17th Sunday of Ordinary Time
July 25th 2020
In our first reading today from the First Book of Kings we hear words of praise for King Solomon because rather than asking something for himself, for his own benefit, he asks for the gift of wisdom so that he can rule wisely like his Father David. We know from reading the story that God Loved Solomon but if we were to continue to read the story the relationship takes an interesting twist. Solomon loses his desire to please God and he begins to long for power and for prestige. He loses sight of God. Today it is enough to know that Solomon desires to please the Lord in his actions and in his decisions.
In the Gospel we come to the end of the parables in chapter 13 of Matthew. There are three parables today – in the first an individual is strolling through a field and he accidently discovers a treasure – in response to this discovery, the person hides the treasure and then sells everything and buys the field.
In the second parable we are told the merchant is intentionally looking for fine pearls. He fines one and once again, is willing to sell everything just to obtain that pearl.
In the third parable we are told someone casts a net that draws in everything. At a certain point that which is caught is sorted – the good is kept and the bad is thrown away. The person must choose that which is of value and that which is not.
In our second reading from the letter of Paul to the Romans, Paul tells the Christians of Rome that those who love God are blessed. God transforms those who love God so that they become more and more like Christ. Those who love God are called, justified and glorified.
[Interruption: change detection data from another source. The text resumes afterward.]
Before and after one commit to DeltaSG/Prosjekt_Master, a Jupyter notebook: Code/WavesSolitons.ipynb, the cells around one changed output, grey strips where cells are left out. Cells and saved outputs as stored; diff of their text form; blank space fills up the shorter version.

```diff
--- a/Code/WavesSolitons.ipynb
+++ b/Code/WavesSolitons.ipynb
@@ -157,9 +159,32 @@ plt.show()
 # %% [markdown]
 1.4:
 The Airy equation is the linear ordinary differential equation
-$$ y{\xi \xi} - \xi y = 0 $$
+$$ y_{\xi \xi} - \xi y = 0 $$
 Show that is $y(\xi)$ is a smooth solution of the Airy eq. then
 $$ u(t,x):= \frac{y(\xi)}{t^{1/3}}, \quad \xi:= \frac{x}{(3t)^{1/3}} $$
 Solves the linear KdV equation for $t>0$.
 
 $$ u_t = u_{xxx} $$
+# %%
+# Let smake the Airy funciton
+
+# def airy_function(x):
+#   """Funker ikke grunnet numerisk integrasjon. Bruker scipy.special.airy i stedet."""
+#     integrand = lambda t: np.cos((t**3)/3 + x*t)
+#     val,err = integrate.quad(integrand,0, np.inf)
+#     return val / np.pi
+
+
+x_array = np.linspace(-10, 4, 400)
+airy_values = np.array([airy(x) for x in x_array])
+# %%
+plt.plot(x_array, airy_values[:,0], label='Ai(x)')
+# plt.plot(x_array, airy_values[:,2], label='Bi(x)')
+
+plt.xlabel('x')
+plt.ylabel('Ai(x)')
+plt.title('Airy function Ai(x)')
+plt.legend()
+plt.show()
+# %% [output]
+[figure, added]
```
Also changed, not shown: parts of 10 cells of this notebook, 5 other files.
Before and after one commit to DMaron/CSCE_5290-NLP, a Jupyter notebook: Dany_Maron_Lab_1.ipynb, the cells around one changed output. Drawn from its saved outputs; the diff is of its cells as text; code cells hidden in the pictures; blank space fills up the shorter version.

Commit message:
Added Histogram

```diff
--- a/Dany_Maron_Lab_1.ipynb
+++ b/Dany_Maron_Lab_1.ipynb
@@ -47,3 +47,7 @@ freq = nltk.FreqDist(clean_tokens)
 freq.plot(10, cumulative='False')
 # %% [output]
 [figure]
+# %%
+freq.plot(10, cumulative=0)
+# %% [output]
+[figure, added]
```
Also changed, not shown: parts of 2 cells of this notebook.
People often ask me if I believe in evil. I often give a quick answer – NO! They are often shocked. I tell them I BELIEVE IN GOD. I KNOW that evil exists – I spend my time trying to deepen my BELIEF in God – trying to express in my choices and in my actions, my commitment to God and the relationship I have with God.
The real challenge for us is not dealing with some outer/external evil wreaking havoc in the world; the real challenge for us is our inner desire to do what we want rather than surrendering our body, our mind, our heart and soul to God.
The early Christians had a hymn, it is found in Paul’s letter to the Philippians (2:5-11), where they marvel that Christ did not deem equality with God as something to grasped at – but rather surrendered his will to that of the Father…
Today, we as men and women, grandparents and children – we continue to struggle with choosing between ‘my way’ (what benefits me) and ‘God’s way’ (what honors God and the common good).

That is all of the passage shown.